*Aim of the exercise*
Once you reach the line containing "Before and after one commit to haseebpytdev/jetpk, a" in the data below, restate each line word for word up to and including the one containing "6 other files.".

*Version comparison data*

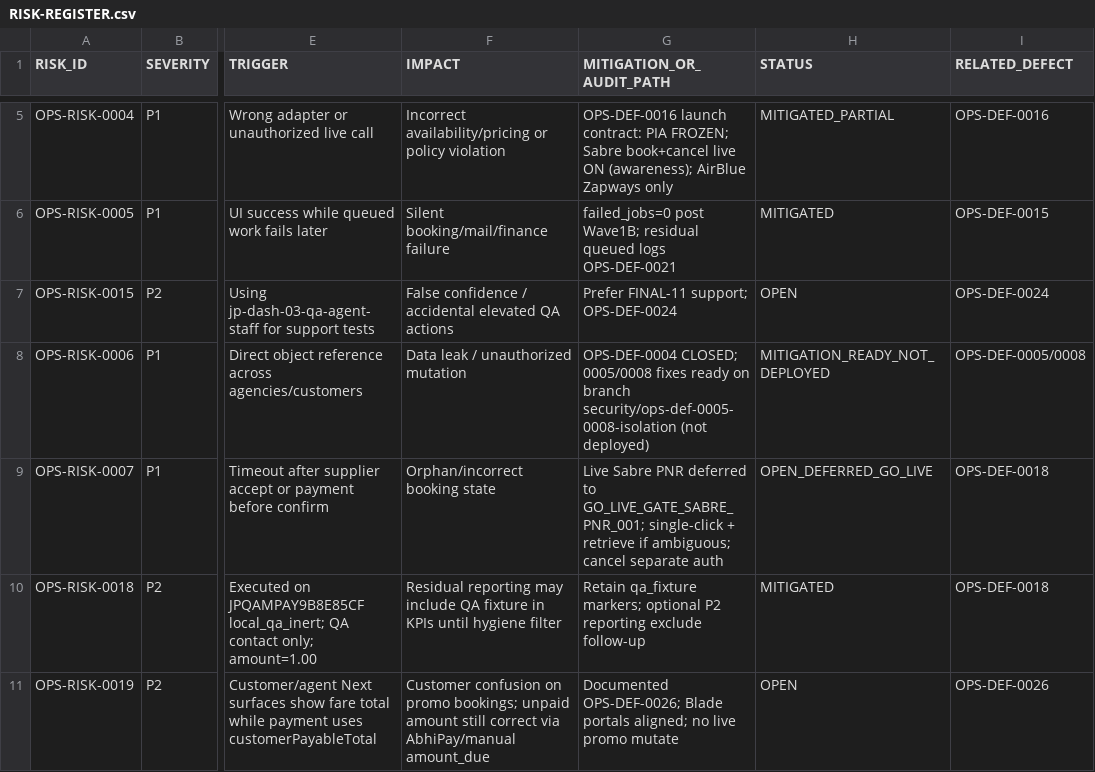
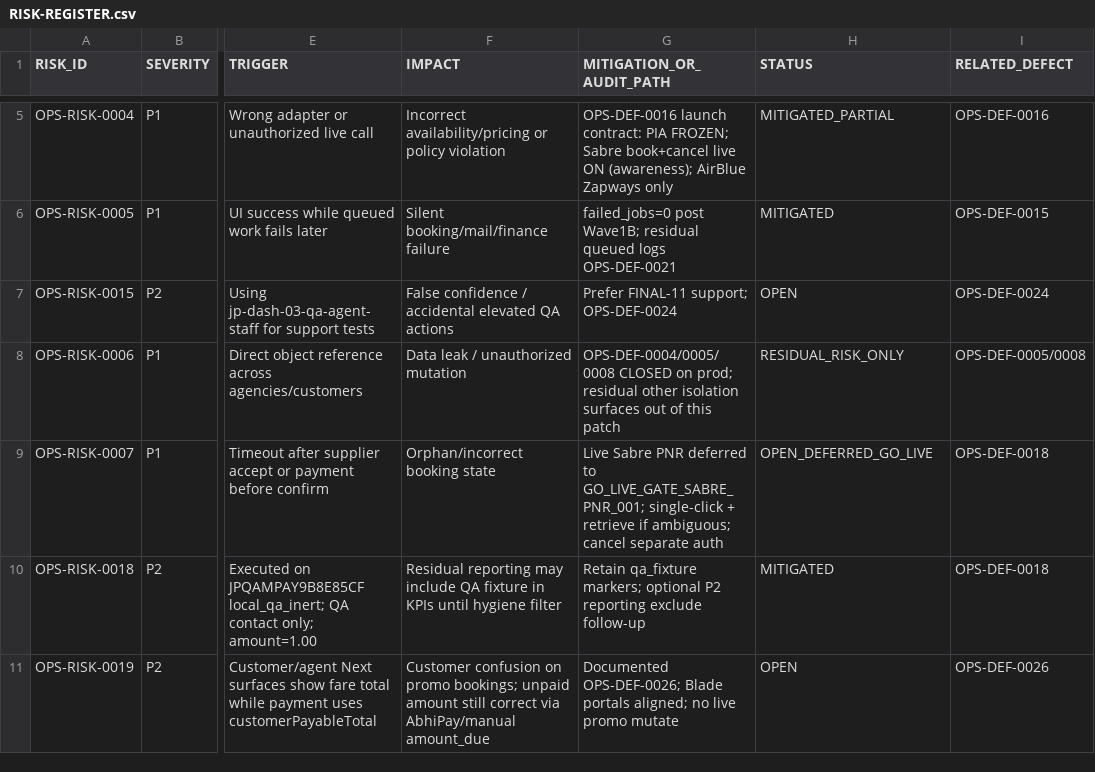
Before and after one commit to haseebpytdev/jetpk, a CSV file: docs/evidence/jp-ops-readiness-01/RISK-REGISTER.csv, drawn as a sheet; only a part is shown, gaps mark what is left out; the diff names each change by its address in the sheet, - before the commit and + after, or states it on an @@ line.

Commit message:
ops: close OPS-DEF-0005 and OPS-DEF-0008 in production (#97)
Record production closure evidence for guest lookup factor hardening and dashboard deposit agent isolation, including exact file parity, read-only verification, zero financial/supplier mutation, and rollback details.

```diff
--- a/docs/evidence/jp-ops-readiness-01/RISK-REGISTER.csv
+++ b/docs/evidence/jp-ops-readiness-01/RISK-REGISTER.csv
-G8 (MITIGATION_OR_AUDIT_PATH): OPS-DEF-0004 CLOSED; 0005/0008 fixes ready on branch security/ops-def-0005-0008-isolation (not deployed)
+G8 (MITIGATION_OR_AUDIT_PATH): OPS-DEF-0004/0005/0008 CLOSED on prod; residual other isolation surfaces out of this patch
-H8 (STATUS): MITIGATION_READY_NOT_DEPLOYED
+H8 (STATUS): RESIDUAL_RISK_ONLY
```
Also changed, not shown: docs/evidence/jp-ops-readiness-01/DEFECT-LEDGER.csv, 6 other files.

* * *

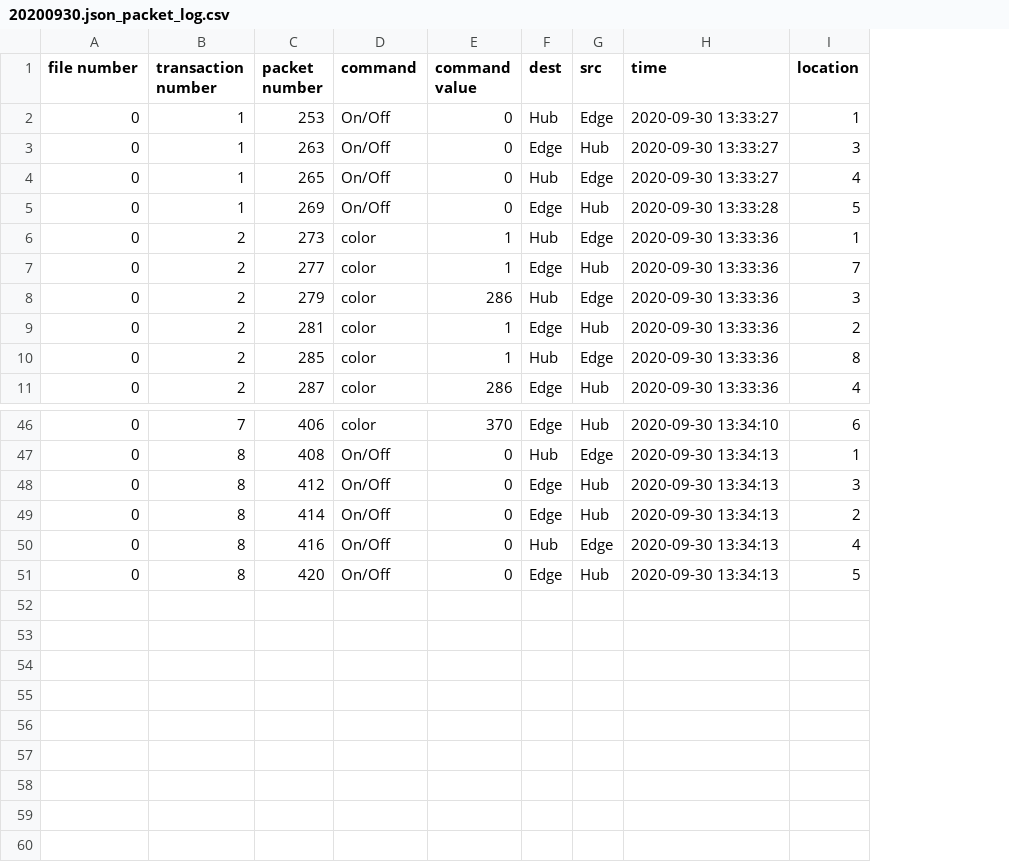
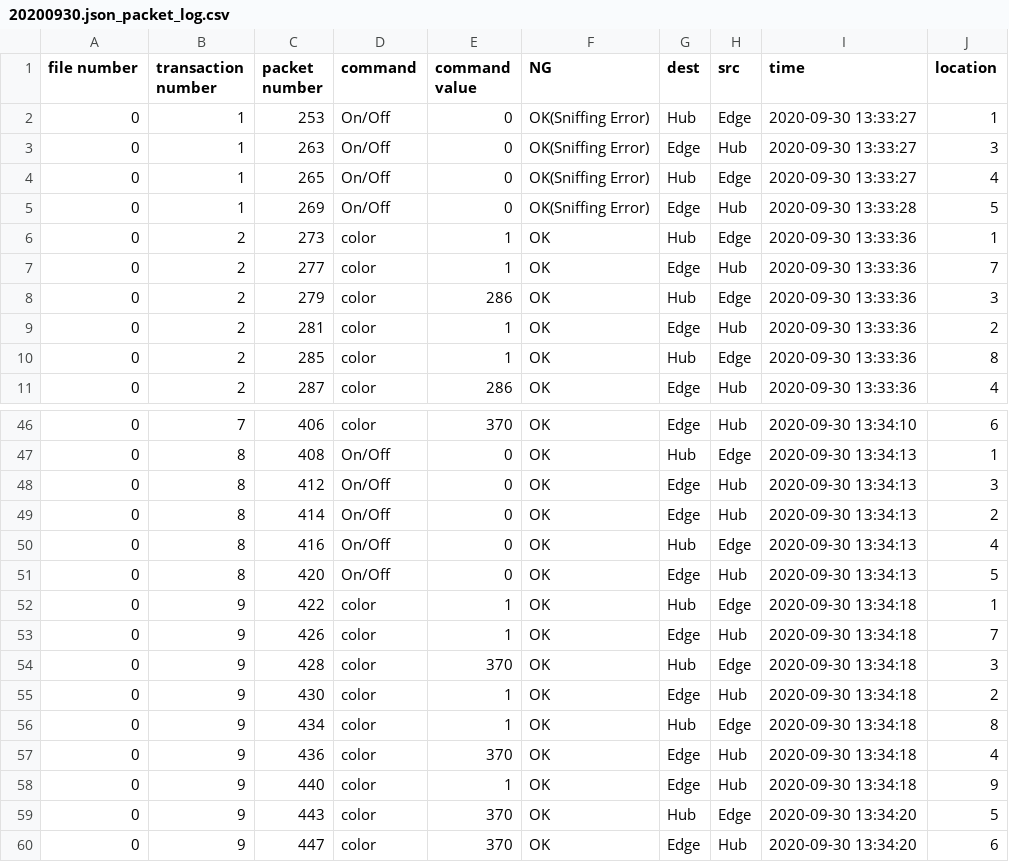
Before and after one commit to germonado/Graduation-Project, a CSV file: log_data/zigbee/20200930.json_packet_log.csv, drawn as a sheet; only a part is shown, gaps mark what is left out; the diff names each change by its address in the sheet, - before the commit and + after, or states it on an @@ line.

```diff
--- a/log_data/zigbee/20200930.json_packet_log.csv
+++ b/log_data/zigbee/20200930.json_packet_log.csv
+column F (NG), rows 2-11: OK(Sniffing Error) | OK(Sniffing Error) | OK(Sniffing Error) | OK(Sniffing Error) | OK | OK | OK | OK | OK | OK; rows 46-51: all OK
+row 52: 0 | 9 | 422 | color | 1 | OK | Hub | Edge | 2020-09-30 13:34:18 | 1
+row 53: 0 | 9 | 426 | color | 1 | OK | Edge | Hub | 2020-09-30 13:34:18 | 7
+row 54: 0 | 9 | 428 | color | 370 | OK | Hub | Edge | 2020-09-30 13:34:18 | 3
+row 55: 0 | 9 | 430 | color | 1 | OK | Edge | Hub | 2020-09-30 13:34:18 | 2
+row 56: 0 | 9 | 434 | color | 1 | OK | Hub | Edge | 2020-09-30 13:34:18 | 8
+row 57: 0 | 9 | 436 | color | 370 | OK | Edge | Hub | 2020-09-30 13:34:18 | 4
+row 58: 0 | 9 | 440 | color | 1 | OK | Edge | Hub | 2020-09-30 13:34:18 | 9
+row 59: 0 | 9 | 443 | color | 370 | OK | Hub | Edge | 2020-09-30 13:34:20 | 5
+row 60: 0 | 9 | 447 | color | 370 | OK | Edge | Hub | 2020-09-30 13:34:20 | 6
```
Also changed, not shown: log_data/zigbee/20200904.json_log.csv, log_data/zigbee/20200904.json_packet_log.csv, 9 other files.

*Task output*
Before and after one commit to haseebpytdev/jetpk, a CSV file: docs/evidence/jp-ops-readiness-01/RISK-REGISTER.csv, drawn as a sheet; only a part is shown, gaps mark what is left out; the diff names each change by its address in the sheet, - before the commit and + after, or states it on an @@ line.

Commit message:
ops: close OPS-DEF-0005 and OPS-DEF-0008 in production (#97)
Record production closure evidence for guest lookup factor hardening and dashboard deposit agent isolation, including exact file parity, read-only verification, zero financial/supplier mutation, and rollback details.

```diff
--- a/docs/evidence/jp-ops-readiness-01/RISK-REGISTER.csv
+++ b/docs/evidence/jp-ops-readiness-01/RISK-REGISTER.csv
-G8 (MITIGATION_OR_AUDIT_PATH): OPS-DEF-0004 CLOSED; 0005/0008 fixes ready on branch security/ops-def-0005-0008-isolation (not deployed)
+G8 (MITIGATION_OR_AUDIT_PATH): OPS-DEF-0004/0005/0008 CLOSED on prod; residual other isolation surfaces out of this patch
-H8 (STATUS): MITIGATION_READY_NOT_DEPLOYED
+H8 (STATUS): RESIDUAL_RISK_ONLY
```
Also changed, not shown: docs/evidence/jp-ops-readiness-01/DEFECT-LEDGER.csv, 6 other files.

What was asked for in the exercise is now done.